*** Opening Provided material ***
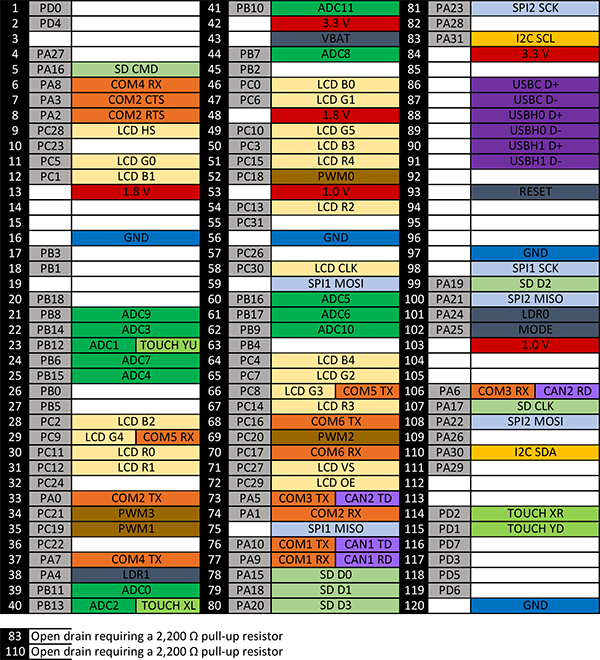
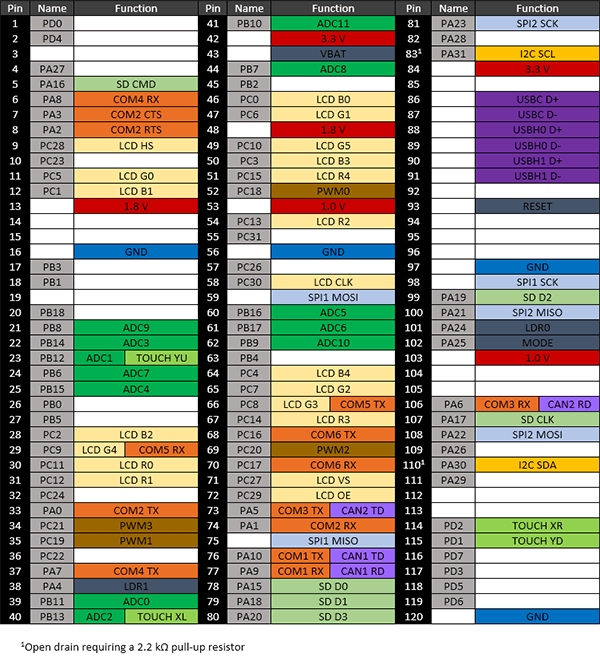
Added new g400S pinout image

diff --git a/hardware/scm/g400s.md b/hardware/scm/g400s.md
@@ -54,9 +54,9 @@ TinyCLR cannot relocate native code, so you will have specify its location in th
 
 ## G400S Pinout
 
-[![G400S Pinout](images/g400S-pinout.png)](/Documents/Pinouts/g400S.pdf)
+Many signals on the G400 are multiplexed to offer multiple functions on a single pin. Developers can decide on the pin functionality to be used through the provided libraries. Any pin with no name, function, or note must be left unconnected.
 
-
+[![G400S Pinout](images/g400S-pinout.png)](/Documents/Pinouts/G400S%20Pinout.docx)
 
 ## Peripherals
 
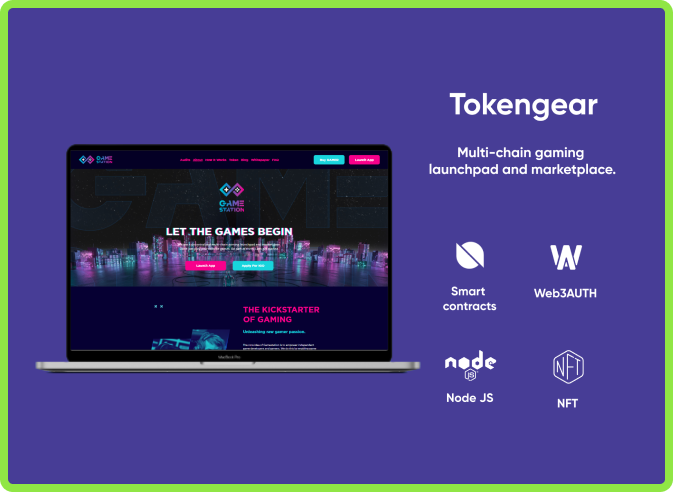
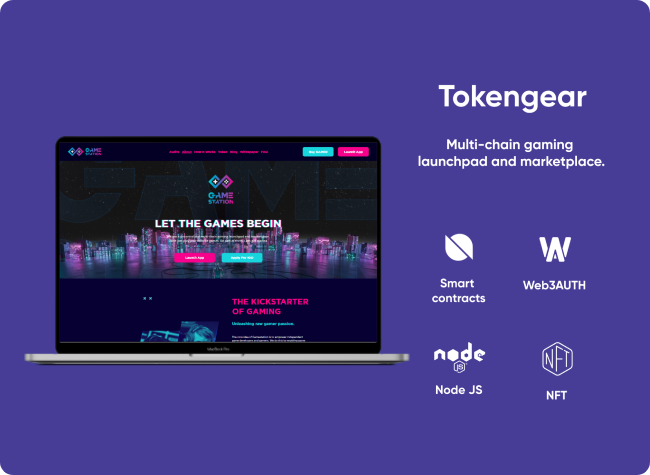
fix: Fixed images frames and height

diff --git a/src/components/ModalComponents/ModalCategoryAllWorkCard.tsx b/src/components/ModalComponents/ModalCategoryAllWorkCard.tsx
@@ -12,12 +12,15 @@ const ModalCategoryAllWorkCard: FC<IModalProjectCardProps> = ({
 }) => {
   return (
     <StyledCategory.ProjectContainer>
-      <ImagePreview
-        src={url}
-        placeholder="blur"
-        alt={"alt image card"}
-        quality={100}
-      />
+      <StyledCategory.ProjectImg>
+        <ImagePreview
+          src={url}
+          placeholder="blur"
+          alt={"alt image card"}
+          quality={100}
+        />
+      </StyledCategory.ProjectImg>
+
       <StyledCategory.ContentWrapper>
         <StyledCategory.ContentWrapper>
           <StyledCategory.MainContent>

diff --git a/src/styles/ModalCategory.styled.ts b/src/styles/ModalCategory.styled.ts
@@ -234,8 +234,12 @@ export const ProjectContainer = styled.div`
 
   @media ${themes.primary.media.maxLowScreenMobile} {
     width: 100%;
-    height: 42em;
+    height: 45em;
   }
+`;
+
+export const ProjectImg = styled.div`
+  height: fit-content;
 `;
 
 export const ProjectSpecifyTechnologyContainer = styled.div`
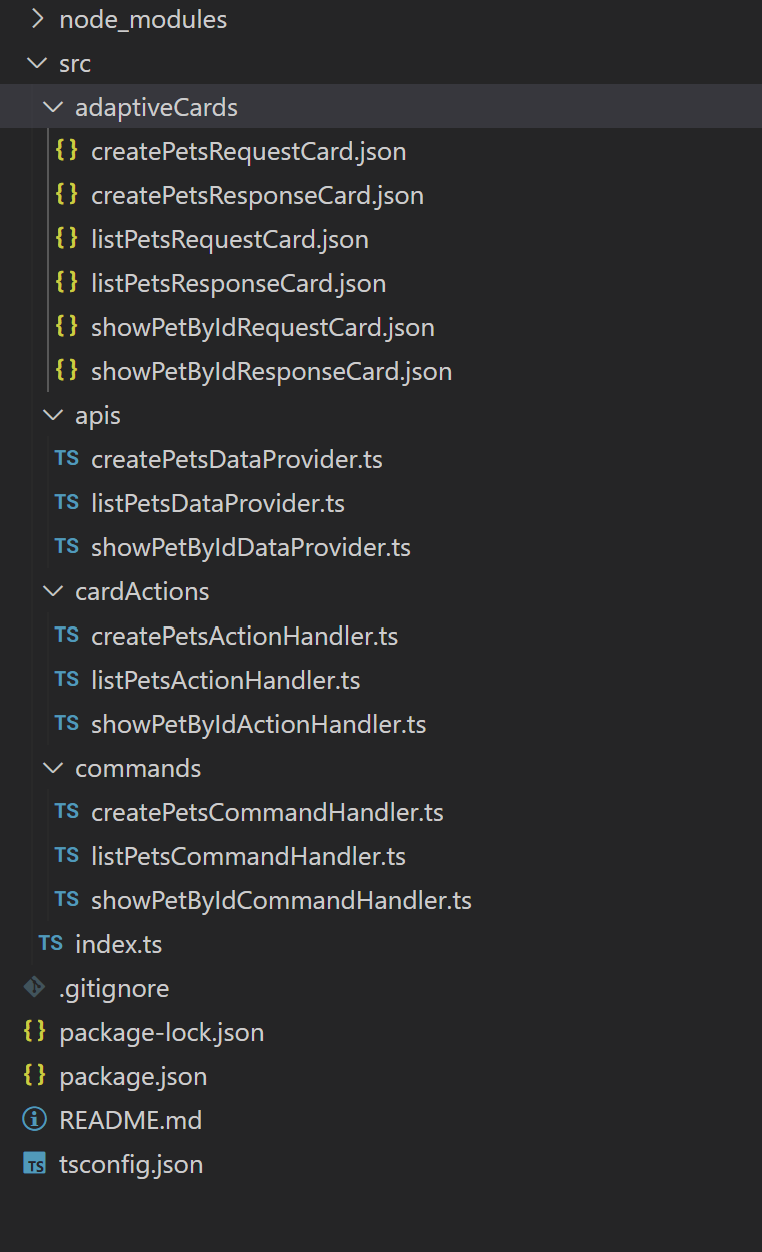
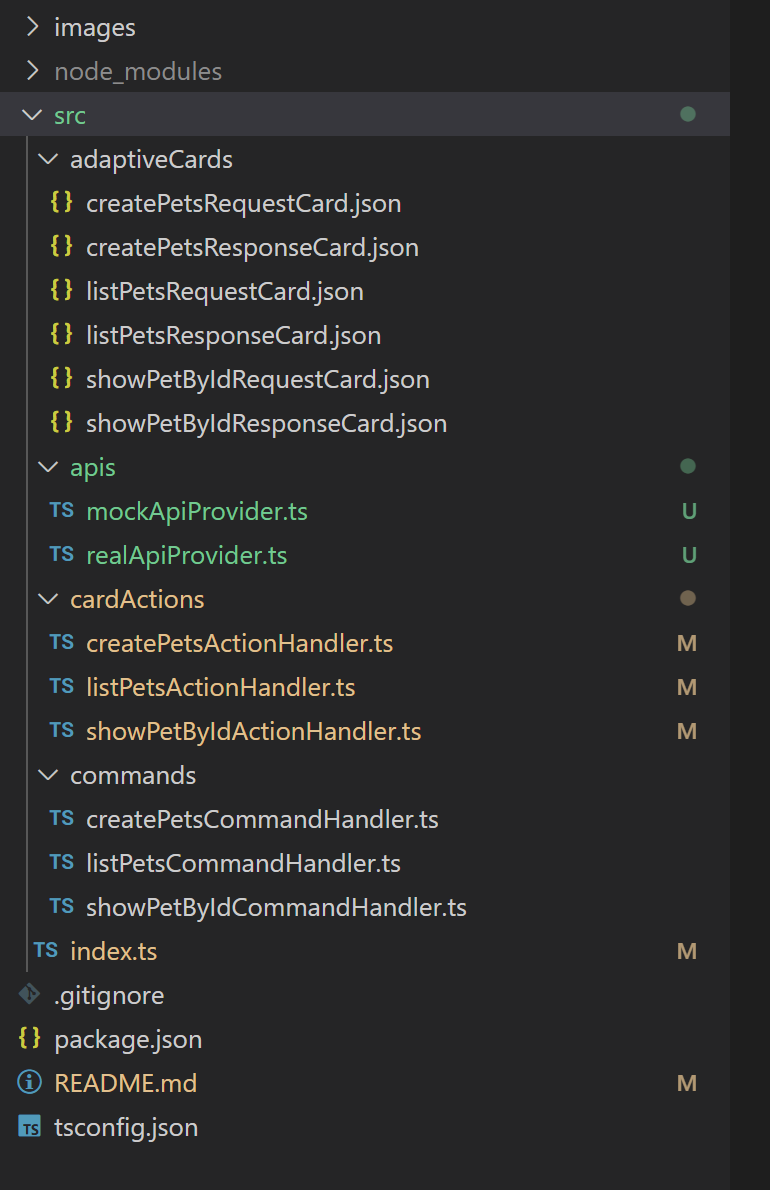
Update according to the discussion

diff --git a/src/cardActions/createPetsActionHandler.ts b/src/cardActions/createPetsActionHandler.ts
@@ -1,14 +1,16 @@
 import { AdaptiveCards } from "@microsoft/adaptivecards-tools";
 import { InvokeResponseFactory, TeamsFxAdaptiveCardActionHandler } from "@microsoft/teamsfx";
 import { TurnContext, InvokeResponse } from "botbuilder";
-import createPetsResponseCard from "../adaptiveCards/createPetsResponseCard.json"
-import { createPetsDataProvider } from "../apis/createPetsDataProvider";
+import createPetsResponseCard from "../adaptiveCards/createPetsResponseCard.json";
+
+// import { PetsApi } from "../apis/realApiProvider"; // for api calls with real backend service
+import { PetsApi } from "../apis/mockApiProvider"; // for api calls with mock data
 
 export class CreatePetsActionHandler implements TeamsFxAdaptiveCardActionHandler {
   triggerVerb: string = "createPets";
 
   async handleActionInvoked(context: TurnContext, actionData: any): Promise<InvokeResponse<any>> {
-    const cardData = createPetsDataProvider(actionData);
+    const cardData = PetsApi.createPets(actionData);
 
     const cardJson = AdaptiveCards.declare(createPetsResponseCard).render(cardData);
     return InvokeResponseFactory.adaptiveCard(cardJson);

diff --git a/src/cardActions/listPetsActionHandler.ts b/src/cardActions/listPetsActionHandler.ts
@@ -1,15 +1,16 @@
 import { AdaptiveCards } from "@microsoft/adaptivecards-tools";
 import { InvokeResponseFactory, TeamsFxAdaptiveCardActionHandler } from "@microsoft/teamsfx";
 import { TurnContext, InvokeResponse } from "botbuilder";
-import { listPetsDataProvider } from "../apis/listPetsDataProvider";
-import listPetsResponseCard from "../adaptiveCards/listPetsResponseCard.json"
+import listPetsResponseCard from "../adaptiveCards/listPetsResponseCard.json";
+
+// import { PetsApi } from "../apis/realApiProvider"; // for api calls with real backend service
+import { PetsApi } from "../apis/mockApiProvider"; // for api calls with mock data
 
 export class ListPetsActionHandler implements TeamsFxAdaptiveCardActionHandler {
-
   triggerVerb: string = "listPets";
 
   async handleActionInvoked(context: TurnContext, actionData: any): Promise<InvokeResponse<any>> {
-    const cardData = listPetsDataProvider(actionData);
+    const cardData = PetsApi.listPets(actionData);
 
     const cardJson = AdaptiveCards.declare(listPetsResponseCard).render(cardData);
     return InvokeResponseFactory.adaptiveCard(cardJson);

diff --git a/src/cardActions/showPetByIdActionHandler.ts b/src/cardActions/showPetByIdActionHandler.ts
@@ -2,13 +2,15 @@ import { AdaptiveCards } from "@microsoft/adaptivecards-tools";
 import { InvokeResponseFactory, TeamsFxAdaptiveCardActionHandler } from "@microsoft/teamsfx";
 import { TurnContext, InvokeResponse } from "botbuilder";
 import showPetByIdResponseCard from "../adaptiveCards/showPetByIdResponseCard.json"
-import { showPetByIdDataProvider } from "../apis/showPetByIdDataProvider";
+
+// import { PetsApi } from "../apis/realApiProvider"; // for api calls with real backend service
+import { PetsApi } from "../apis/mockApiProvider"; // for api calls with mock data
 
 export class ShowPetByIdActionHandler implements TeamsFxAdaptiveCardActionHandler {
   triggerVerb: string = "showPetById";
 
   async handleActionInvoked(context: TurnContext, actionData: any): Promise<InvokeResponse<any>> {
-    const cardData = showPetByIdDataProvider(actionData);
+    const cardData = PetsApi.showPetById(actionData);
 
     const cardJson = AdaptiveCards.declare(showPetByIdResponseCard).render(cardData);
     return InvokeResponseFactory.adaptiveCard(cardJson);

diff --git a/src/apis/mockApiProvider.ts b/src/apis/mockApiProvider.ts
@@ -1,0 +1,28 @@
+// mock api, you need to update the code in realProvider to call backend service
+
+export class PetsApi {
+  public static createPets(data: any):any {
+    return {
+      "code": 1,
+      "message": "value"
+    };
+  }
+
+  public static listPets(data: any):any {
+    return [
+      {
+        "id": 1,
+        "name": "value",
+        "tag": "value"
+      }
+    ];
+  }
+
+  public static showPetById(data: any):any {
+    return {
+      "id": 1,
+      "name": "value",
+      "tag": "value"
+    };
+  }
+}

diff --git a/src/index.ts b/src/index.ts
@@ -17,7 +17,7 @@ const commandBot = new ConversationBot({
   },
   command: {
     enabled: true,
-    commands: [new CreatePetsCommandHandler(), new ShowPetByIdCommandHandler(), new ListPetsCommandHandler()],
+    commands: [new ListPetsCommandHandler(),new CreatePetsCommandHandler(), new ShowPetByIdCommandHandler()],
   },
   cardAction: {
     enabled: true,

diff --git a/src/apis/realApiProvider.ts b/src/apis/realApiProvider.ts
@@ -1,0 +1,6 @@
+// Update this code to call real backend service
+export class PetsApi {
+  public createPets(data: any):any {}
+  public listPets(data: any):any {}
+  public showPetById(data: any):any {}
+}

diff --git a/README.md b/README.md
@@ -6,9 +6,10 @@ In the root folder, there are `package.json`, `README.md` and `tsconfig.json` fi
 In the src folder, there are 4 sub folders:
 * adaptiveCards folder
     - This folder contains adaptive card generated by Convert Tool based on APIs. Each API will generate two adaptive cards, one is `*RequestCard.json`, and another is `*ResponseCard.json`. Request card is for user to input parameters and click button to send request, and response card is used to render api response data.
+    > Using this pattern is more clear than use component name (although it may produce duplicated cards), because component name can be used by multiple apis, and it is not easy for user to know which adaptive card is for specific api
 
 * apis folder
-    - This folder contains ts file which mock api calls, user need to manually update these files to call real backend service
+    - This folder contains two ts file, one is for mock api calls (mockApiProvider.ts) and another is for real api calls (realApiProvider.ts). For real api calls, user need to manually update these files to call real backend service
 
 * cardActions folder
     - This folder contains card action handlers, when user click action button in the request adaptive card, it would use these handlers to get response and render response adaptive card.
@@ -19,15 +20,4 @@ In the src folder, there are 4 sub folders:
 ![](./images/project-structure.png)
 
 # Discuss
-- For adaptive cards: if response schema use `ref` property, we can use component name as the adaptive card name, and can reuse it for different api. However, some response body may not contain `ref` property.
-
-- For apis, we can refer the design of swagger client code generator, use one file as APIs
-```ts
-export class PetsApi {
-    public createPets(options?: any) {}
-    public listPets(limit?: number, options?: any) {}
-    public showPetById(petId: string, options?: any) {},
-}
-```
-
-- Tim's questions: why not call real backend service: Because our main target is help user to generate a working demo project, user can update it for real use. Call real code will introduce complexity (such as auth), and most backend service may contain their own sdk, user may want to use the sdk to call real code. And from our previous experience of our connector api inside teamsfx sdk(which generate code to help user to call their apis), and the usage is very low.
+- Tim's questions: why not call real backend service: Because our main target is help user to generate a working demo project, user can update it for real use. Call real code will introduce complexity (such as auth), and most backend service may contain their own sdk, user may want to use the sdk to call real code. And from our previous experience of our connector api inside teamsfx sdk(which generate code to help user to call their apis), and the usage is low.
*** Closing Provided material ***
§ **What you are asked to do**
Each line of the records that contains the string "value" must be copied.

§ **Response box**
+      "message": "value"
+        "name": "value",
+        "tag": "value"
+      "name": "value",
+      "tag": "value"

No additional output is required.